_Exercise brief_: Pull each line holding the word "blackjack" from the data.

Front-end code change data
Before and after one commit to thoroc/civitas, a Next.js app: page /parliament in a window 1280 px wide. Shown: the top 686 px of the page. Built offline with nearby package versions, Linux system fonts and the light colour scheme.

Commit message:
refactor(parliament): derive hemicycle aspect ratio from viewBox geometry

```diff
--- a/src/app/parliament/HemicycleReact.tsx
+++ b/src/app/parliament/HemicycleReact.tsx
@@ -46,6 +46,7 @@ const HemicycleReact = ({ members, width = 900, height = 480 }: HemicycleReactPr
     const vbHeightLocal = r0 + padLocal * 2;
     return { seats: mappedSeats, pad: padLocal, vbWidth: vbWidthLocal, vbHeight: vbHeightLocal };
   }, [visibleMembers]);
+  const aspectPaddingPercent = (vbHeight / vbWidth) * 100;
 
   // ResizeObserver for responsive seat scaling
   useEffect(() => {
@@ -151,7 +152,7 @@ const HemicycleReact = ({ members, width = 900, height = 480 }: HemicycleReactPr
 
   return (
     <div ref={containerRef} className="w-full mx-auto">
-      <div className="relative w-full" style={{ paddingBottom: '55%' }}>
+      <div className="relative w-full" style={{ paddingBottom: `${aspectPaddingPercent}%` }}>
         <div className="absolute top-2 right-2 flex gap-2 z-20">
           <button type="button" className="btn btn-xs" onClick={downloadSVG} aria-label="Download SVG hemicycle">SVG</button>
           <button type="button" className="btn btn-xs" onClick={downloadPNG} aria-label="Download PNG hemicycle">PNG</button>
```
==
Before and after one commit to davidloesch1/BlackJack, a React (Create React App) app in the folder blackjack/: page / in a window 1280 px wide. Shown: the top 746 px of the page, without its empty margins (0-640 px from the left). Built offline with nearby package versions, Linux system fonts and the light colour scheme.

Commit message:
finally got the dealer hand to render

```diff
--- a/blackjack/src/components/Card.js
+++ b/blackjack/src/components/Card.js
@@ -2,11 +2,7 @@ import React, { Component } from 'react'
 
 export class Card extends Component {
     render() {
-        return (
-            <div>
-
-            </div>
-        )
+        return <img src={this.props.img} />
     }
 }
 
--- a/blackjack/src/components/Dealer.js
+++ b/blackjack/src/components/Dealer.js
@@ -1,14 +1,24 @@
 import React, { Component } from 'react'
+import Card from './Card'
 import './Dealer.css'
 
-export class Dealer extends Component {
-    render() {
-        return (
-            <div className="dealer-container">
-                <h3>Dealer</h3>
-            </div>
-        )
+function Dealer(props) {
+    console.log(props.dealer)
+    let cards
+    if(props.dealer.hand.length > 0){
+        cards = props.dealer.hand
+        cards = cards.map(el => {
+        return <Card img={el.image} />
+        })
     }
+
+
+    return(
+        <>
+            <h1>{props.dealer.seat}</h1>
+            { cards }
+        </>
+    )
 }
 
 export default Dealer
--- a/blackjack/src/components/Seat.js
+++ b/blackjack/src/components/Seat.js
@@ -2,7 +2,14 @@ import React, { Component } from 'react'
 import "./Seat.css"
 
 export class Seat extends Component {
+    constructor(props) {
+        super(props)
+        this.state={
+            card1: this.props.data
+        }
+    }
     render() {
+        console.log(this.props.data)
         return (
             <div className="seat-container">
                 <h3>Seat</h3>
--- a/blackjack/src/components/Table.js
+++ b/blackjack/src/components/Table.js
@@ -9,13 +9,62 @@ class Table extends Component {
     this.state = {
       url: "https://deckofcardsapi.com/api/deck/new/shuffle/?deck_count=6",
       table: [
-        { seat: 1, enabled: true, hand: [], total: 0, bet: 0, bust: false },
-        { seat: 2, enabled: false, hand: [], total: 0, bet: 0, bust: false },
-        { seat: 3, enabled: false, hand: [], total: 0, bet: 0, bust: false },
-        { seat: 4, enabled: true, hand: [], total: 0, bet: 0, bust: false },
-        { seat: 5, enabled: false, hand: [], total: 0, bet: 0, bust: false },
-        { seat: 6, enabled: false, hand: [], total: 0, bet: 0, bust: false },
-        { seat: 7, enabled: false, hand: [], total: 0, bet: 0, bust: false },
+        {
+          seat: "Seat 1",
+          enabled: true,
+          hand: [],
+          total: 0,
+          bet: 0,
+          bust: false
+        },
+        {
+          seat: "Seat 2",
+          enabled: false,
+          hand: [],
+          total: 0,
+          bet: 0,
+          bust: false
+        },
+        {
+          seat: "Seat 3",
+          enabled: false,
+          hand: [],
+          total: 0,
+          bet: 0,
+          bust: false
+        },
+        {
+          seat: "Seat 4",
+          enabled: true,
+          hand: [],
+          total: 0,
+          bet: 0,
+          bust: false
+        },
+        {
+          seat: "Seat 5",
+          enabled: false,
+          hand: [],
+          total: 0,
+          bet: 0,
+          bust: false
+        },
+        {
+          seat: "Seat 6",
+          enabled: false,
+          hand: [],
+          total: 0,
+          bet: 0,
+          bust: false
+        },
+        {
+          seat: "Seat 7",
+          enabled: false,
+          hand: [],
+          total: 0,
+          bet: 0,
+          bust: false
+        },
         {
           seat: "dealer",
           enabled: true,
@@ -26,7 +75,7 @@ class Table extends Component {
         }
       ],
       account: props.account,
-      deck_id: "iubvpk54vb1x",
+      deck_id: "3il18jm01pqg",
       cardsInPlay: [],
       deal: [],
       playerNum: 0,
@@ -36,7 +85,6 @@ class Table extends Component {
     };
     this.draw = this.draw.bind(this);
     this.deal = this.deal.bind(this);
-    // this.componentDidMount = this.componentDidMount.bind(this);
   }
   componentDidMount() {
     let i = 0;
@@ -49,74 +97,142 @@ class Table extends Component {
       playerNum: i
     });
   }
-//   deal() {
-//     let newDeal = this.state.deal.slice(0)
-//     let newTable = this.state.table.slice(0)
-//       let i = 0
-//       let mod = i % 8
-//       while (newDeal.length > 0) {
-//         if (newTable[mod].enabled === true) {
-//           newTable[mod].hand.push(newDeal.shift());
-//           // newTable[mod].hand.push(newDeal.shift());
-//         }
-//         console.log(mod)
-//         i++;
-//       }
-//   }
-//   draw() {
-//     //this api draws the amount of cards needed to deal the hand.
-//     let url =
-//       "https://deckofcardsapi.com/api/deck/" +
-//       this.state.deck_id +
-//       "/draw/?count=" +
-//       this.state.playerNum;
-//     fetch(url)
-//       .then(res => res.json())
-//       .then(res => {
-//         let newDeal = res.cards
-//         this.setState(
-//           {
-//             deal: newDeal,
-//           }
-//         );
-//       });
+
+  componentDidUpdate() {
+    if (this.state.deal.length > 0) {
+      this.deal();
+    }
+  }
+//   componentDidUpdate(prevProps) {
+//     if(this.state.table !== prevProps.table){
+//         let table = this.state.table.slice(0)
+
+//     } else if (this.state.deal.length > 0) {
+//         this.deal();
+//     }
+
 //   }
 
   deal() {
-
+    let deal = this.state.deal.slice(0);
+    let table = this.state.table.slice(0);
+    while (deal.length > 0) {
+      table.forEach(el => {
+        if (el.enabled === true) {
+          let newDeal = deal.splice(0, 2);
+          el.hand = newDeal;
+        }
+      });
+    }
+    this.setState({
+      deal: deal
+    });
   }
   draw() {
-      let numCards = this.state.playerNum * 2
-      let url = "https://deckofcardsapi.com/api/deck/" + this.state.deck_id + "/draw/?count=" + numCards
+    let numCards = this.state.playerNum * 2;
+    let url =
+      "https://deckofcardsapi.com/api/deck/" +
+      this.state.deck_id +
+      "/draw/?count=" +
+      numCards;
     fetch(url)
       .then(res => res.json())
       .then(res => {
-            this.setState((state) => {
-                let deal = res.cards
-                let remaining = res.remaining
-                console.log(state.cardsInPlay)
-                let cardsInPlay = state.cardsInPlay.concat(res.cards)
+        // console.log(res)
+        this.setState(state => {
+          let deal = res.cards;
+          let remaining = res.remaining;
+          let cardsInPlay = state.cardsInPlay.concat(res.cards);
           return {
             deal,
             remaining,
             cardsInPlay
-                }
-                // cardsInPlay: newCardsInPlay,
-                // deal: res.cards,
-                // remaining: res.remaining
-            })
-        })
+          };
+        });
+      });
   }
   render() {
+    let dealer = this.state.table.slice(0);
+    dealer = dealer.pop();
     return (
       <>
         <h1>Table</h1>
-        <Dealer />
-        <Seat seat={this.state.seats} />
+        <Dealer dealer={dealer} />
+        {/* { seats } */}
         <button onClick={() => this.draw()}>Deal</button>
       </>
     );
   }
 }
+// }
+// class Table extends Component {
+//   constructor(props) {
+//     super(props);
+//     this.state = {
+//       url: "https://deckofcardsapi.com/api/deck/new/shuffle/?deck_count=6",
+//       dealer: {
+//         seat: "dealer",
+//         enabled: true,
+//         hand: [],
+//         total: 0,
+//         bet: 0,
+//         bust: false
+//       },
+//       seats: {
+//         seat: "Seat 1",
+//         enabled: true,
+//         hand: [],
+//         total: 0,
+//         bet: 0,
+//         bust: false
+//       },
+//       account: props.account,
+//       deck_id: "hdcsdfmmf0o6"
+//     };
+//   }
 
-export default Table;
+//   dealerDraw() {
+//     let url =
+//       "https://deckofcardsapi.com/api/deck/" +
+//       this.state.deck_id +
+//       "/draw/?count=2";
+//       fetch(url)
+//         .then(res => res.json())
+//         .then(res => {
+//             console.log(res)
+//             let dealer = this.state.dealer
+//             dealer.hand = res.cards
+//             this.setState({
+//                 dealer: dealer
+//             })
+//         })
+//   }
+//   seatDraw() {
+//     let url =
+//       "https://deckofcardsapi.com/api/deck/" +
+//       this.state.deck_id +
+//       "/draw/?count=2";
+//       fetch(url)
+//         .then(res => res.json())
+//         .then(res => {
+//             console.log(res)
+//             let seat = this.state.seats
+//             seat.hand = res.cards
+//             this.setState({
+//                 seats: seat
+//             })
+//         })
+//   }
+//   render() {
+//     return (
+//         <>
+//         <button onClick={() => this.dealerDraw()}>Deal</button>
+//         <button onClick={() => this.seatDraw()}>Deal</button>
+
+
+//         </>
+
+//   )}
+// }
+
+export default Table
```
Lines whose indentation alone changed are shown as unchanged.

_Finished exercise_:
Before and after one commit to davidloesch1/BlackJack, a React (Create React App) app in the folder blackjack/: page / in a window 1280 px wide. Shown: the top 746 px of the page, without its empty margins (0-640 px from the left). Built offline with nearby package versions, Linux system fonts and the light colour scheme.
--- a/blackjack/src/components/Card.js
+++ b/blackjack/src/components/Card.js
--- a/blackjack/src/components/Dealer.js
+++ b/blackjack/src/components/Dealer.js
--- a/blackjack/src/components/Seat.js
+++ b/blackjack/src/components/Seat.js
--- a/blackjack/src/components/Table.js
+++ b/blackjack/src/components/Table.js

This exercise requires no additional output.